April 15, 2010 8:48 pm

Travis: Maybe they are both right! I suspect the introduction of Windows 7 has re-energized the replacement cycle for PCs (I just bought a new laptop for this reason) so Navallier is probably right in the near term.
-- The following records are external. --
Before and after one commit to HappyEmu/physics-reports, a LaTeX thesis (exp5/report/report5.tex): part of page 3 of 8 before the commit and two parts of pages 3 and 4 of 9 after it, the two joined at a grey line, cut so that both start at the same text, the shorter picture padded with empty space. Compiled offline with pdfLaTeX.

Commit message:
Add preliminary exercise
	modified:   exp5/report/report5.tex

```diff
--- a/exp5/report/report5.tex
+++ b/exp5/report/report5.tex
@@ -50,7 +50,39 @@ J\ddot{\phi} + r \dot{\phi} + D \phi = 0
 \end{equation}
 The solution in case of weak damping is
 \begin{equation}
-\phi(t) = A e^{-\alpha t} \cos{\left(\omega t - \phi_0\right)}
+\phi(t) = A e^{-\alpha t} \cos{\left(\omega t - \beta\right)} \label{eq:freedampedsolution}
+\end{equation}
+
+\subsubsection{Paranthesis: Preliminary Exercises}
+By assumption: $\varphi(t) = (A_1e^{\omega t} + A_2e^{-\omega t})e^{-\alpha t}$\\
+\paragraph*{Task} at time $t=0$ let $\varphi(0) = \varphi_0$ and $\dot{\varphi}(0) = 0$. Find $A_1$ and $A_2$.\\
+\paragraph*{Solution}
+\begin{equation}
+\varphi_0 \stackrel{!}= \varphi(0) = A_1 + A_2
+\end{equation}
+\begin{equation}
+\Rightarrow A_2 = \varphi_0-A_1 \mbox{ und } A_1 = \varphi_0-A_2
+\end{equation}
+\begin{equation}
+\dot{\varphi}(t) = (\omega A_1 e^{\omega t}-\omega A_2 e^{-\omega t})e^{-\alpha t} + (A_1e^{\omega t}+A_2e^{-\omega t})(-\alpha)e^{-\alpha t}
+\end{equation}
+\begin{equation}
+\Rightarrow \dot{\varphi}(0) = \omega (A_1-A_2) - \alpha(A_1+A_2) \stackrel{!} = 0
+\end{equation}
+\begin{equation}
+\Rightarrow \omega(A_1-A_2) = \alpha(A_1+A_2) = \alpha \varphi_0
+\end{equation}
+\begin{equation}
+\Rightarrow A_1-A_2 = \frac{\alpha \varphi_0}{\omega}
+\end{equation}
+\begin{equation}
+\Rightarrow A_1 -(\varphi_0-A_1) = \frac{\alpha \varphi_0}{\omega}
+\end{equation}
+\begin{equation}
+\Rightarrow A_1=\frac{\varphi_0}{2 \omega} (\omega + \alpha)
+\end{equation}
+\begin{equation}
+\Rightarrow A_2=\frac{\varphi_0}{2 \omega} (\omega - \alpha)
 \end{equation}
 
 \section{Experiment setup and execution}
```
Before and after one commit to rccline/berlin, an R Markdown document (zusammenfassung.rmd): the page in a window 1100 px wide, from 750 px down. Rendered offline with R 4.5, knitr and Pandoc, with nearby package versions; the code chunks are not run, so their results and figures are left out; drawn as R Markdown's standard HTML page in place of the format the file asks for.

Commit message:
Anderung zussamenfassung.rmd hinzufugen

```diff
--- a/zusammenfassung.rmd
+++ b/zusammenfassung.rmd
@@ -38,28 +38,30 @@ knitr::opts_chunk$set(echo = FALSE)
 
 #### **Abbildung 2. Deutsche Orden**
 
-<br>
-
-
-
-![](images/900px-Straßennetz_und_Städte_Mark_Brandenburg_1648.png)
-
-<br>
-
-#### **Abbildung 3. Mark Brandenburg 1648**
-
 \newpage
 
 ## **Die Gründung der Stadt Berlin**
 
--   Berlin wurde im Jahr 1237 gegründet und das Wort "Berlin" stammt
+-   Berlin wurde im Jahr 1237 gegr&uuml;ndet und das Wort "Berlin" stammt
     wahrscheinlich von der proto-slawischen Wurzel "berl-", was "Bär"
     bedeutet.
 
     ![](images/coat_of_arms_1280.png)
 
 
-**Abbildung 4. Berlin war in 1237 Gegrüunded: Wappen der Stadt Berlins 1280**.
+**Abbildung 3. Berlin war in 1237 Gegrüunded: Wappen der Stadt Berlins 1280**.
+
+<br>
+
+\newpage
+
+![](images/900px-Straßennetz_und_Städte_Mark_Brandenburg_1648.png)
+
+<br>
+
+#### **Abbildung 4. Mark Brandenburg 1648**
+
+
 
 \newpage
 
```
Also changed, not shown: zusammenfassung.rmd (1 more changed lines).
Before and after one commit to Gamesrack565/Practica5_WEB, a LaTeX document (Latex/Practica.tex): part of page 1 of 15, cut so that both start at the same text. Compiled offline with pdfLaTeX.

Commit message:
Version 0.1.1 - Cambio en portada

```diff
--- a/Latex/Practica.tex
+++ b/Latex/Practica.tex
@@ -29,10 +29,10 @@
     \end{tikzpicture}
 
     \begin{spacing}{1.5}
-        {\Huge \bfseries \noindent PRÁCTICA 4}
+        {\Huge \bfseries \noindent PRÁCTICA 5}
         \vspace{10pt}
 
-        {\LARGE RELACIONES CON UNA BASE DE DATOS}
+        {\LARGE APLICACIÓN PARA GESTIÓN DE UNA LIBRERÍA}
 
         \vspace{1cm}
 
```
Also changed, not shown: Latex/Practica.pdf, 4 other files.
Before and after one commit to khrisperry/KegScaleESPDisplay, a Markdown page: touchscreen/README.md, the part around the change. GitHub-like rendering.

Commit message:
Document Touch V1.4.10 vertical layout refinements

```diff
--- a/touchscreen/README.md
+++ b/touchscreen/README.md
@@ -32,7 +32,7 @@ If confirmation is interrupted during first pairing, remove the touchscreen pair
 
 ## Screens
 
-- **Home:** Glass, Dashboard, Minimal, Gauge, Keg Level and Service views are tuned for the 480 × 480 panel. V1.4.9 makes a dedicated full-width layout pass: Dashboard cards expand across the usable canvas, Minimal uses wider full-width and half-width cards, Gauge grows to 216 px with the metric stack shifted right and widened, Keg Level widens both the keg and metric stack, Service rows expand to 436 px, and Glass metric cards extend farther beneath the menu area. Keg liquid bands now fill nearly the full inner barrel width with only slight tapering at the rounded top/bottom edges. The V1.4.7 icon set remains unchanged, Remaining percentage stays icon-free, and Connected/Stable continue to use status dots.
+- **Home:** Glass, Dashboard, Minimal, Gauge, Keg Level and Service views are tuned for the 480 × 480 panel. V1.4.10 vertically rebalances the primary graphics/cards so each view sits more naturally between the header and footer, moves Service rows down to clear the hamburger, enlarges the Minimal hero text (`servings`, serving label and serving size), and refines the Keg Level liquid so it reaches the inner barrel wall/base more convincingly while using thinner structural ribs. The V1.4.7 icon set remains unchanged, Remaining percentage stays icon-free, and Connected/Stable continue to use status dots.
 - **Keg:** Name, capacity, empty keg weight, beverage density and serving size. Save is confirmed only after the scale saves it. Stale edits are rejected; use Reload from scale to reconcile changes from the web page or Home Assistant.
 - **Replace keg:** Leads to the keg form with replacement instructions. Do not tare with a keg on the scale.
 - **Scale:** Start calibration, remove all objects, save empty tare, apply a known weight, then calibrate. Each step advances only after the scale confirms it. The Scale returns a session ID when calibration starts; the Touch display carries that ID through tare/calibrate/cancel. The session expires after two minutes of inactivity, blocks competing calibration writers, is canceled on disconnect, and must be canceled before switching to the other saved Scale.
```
However, the change in storage technology combined with "cloud" computing probably means that Stansberry is right in the mid to longer term.
Ricktoronto

HerbK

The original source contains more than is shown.